▶ **Assignment**:
Please tally how many lines of the material below include the word "Roberts", giving only the number.

▶ **Input data**:
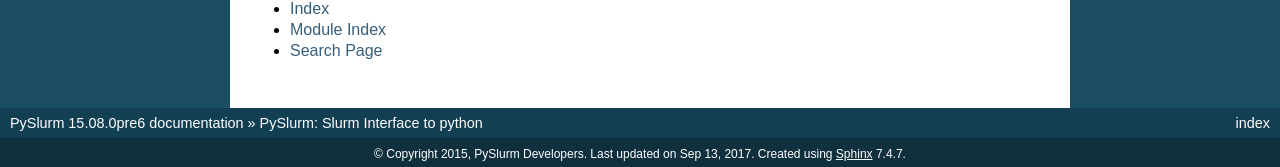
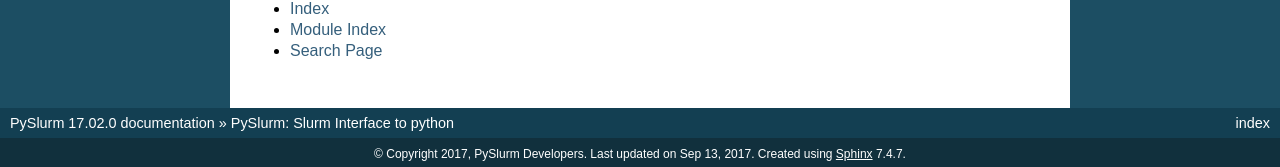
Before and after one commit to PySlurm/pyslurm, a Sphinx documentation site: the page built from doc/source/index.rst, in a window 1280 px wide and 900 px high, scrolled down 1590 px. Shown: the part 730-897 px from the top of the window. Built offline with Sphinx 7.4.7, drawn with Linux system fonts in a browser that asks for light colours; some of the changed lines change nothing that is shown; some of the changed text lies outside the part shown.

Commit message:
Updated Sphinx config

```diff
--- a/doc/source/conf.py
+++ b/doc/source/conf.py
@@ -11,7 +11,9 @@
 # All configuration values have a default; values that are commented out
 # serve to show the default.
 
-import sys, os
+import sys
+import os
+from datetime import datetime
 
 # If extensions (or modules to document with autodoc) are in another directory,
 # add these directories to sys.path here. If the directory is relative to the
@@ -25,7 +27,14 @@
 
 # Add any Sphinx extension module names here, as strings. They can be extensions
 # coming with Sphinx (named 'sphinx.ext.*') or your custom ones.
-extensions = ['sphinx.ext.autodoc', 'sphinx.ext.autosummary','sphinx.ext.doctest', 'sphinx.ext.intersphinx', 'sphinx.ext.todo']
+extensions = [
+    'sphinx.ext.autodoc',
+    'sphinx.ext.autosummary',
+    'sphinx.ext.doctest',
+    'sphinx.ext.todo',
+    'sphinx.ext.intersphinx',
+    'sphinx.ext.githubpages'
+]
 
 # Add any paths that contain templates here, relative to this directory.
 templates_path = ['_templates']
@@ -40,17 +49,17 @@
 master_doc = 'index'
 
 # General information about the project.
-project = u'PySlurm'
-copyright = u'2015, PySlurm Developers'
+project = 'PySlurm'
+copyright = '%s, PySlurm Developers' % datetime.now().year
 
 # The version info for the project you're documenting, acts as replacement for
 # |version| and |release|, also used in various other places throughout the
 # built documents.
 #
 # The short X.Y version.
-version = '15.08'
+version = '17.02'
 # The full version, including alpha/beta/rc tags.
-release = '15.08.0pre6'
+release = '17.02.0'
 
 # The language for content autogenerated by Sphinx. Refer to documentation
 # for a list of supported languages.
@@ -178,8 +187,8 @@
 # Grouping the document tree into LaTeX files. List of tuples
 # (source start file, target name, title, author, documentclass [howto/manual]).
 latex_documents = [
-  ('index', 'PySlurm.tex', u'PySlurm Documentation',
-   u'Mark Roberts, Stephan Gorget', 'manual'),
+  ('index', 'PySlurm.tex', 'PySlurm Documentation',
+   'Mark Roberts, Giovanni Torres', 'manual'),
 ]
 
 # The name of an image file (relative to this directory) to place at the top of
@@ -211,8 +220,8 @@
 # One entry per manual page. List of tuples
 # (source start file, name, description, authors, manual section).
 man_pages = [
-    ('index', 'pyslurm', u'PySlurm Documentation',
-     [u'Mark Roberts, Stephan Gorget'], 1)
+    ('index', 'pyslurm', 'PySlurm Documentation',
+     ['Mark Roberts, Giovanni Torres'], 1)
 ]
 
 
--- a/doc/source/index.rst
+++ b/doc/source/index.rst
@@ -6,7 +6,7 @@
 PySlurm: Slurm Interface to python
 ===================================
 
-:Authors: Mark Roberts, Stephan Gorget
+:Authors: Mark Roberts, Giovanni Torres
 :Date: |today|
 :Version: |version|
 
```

---

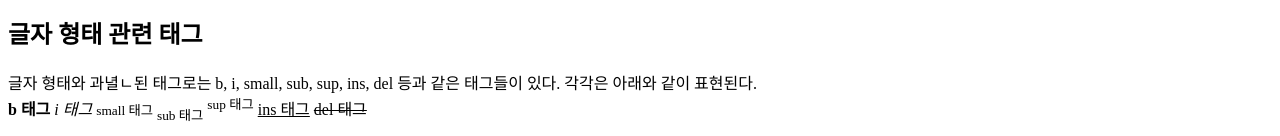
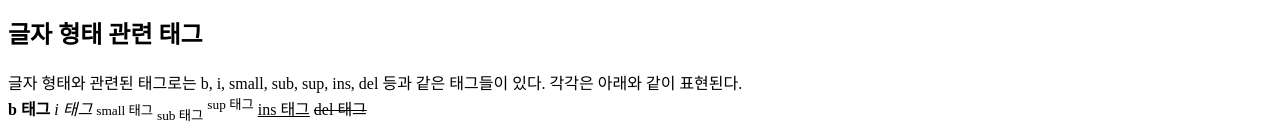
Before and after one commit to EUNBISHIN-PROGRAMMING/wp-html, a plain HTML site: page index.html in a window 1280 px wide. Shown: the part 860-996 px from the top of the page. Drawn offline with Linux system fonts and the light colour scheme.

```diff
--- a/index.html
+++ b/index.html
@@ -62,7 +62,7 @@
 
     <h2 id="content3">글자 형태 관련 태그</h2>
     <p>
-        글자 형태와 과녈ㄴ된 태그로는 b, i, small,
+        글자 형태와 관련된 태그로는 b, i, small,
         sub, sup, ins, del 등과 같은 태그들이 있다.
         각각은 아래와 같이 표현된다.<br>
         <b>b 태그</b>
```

▶ **Response box**:
6